Washington State is climatically divided by the Cascade Range. The high levels of rain that maintain the lush pine forests and rivers of the coast are squeezed out before reaching the eastern slopes. This rain shadow effect drives the average rainfall in Eastern Washington down to seven inches per year. It is truly a stark contrast but one that benefits the fine wine industry.

The climate between the Cascades and the Rockies is semi-arid. Rainfall does increase to twenty inches per year as you travel to the eastern vineyards of Walla Walla. Irrigation access is an absolute necessity for vineyard management throughout the Columbia Valley and is a limiting factor for industry growth. The average latitude of 46o N, and the rain shadow, combine to offer near constant sunshine that pours into the vineyards for as much as seventeen hours per day during the growing season. The arid climate and increased elevation produce warm days and cool nights, that result in high levels of ripeness combined with noted freshness in the wines.

The dominant wine region for the state is the Columbia Valley AVA, which occupies over 11 million acres (4.4 million hectares), including about 15,000 acres (6,000 hectares) under vine. The Columbia Valley includes the eponymous river valley, the Walla Walla River Valley, and the Yakima River Valley. The most famous of the smaller AVAs are also found here. It begins in the hills, northwest of Spokane and crosses the Oregon border in the south. It ranges from the Columbia River Gorge in the west to the Idaho border in the east.

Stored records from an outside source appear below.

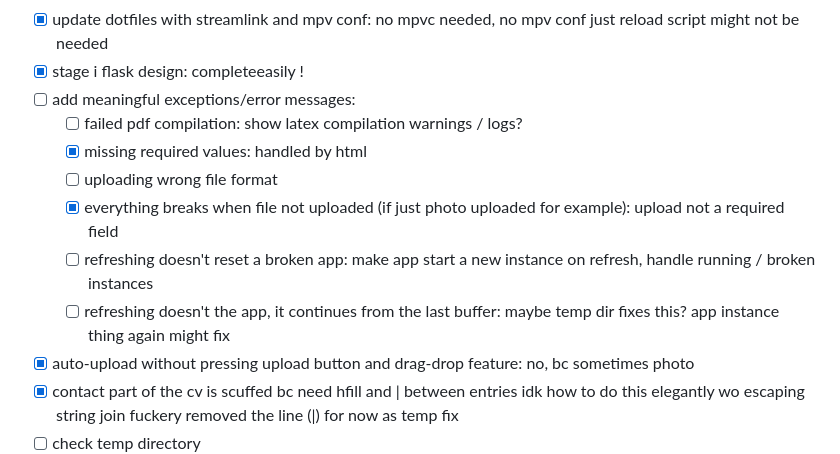
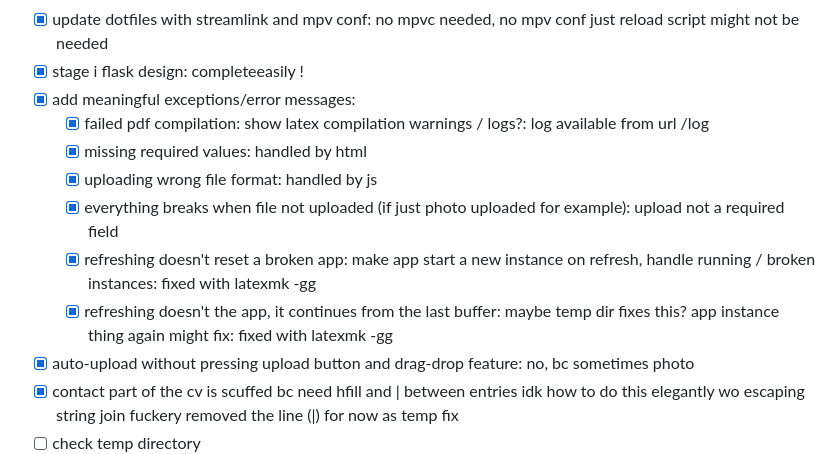
Before and after one commit to prajaylohani/hirator-the-app, a Markdown page: TODO.md, the part around the change. Drawn GitHub-style.

Commit message:
updated todo

```diff
--- a/TODO.md
+++ b/TODO.md
@@ -27,13 +27,13 @@
     - [x] give sample yaml as download link
 - [x] update dotfiles with streamlink and mpv conf: no mpvc needed, no mpv conf just reload script might not be needed
 - [x] stage i flask design: completeeasily !
-- [ ] add meaningful exceptions/error messages:
-    - [ ] failed pdf compilation: show latex compilation warnings / logs?
+- [x] add meaningful exceptions/error messages:
+    - [x] failed pdf compilation: show latex compilation warnings / logs?: log available from url /log
     - [x] missing required values: handled by html
-    - [ ] uploading wrong file format
+    - [x] uploading wrong file format: handled by js
     - [x] everything breaks when file not uploaded (if just photo uploaded for example): upload not a required field
-    - [ ] refreshing doesn't reset a broken app: make app start a new instance on refresh, handle running / broken instances
-    - [ ] refreshing doesn't the app, it continues from the last buffer: maybe temp dir fixes this? app instance thing again might fix
+    - [x] refreshing doesn't reset a broken app: make app start a new instance on refresh, handle running / broken instances: fixed with latexmk -gg
+    - [x] refreshing doesn't the app, it continues from the last buffer: maybe temp dir fixes this? app instance thing again might fix: fixed with latexmk -gg
 - [x] auto-upload without pressing upload button and drag-drop feature: no, bc sometimes photo
 - [x] contact part of the cv is scuffed bc need hfill and | between entries idk how to do this elegantly wo escaping string join fuckery removed the line (|) for now as temp fix
 - [ ] check temp directory
```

The vineyards are based on volcanic activity, the Missoula floods, and windblown silt. The bedrock of most of the Columbia Valley is basalt formed during volcanic activity that shaped the Pacific Coast. Then in the last ice age, the glacial lake, known to scientists as Lake Missoula, released several cataclysmic floods that shaped the land and deposited materials from far outside of the valley. The floods dropped large cobbles, gravel beds and silt. After the floods, wind then deposited fine grained loess on the hillsides. All these soils are nutrient poor and excellent for high-quality wine grape production.

The most famous sub-regions of the Columbia Valley are all in the southern half of the appellation. The oldest is Yakima Valley, the warmest is Red Mountain, and Walla Walla receives the most rain. More than one-third of the state’s wine grapes are grown in Yakima Valley and its sub-AVA.

The state produces sixty-two percent red grapes and thirty-eight percent white grapes. The reds are powerful and fresh with Cabernet Sauvignon shining brightly and Merlot being a perennial star. Syrah is noteworthy and on the rise, along with a wonderful mix of alternative European grapes. Riesling has deep roots here and ranges from simple to dry, powerful, and serious. Chardonnay is the most planted white and offers an experience between European and California styles. You will find a mix of other grapes to explore like Gewürztraminer, Viognier, Semillon, Chenin Blanc, and more.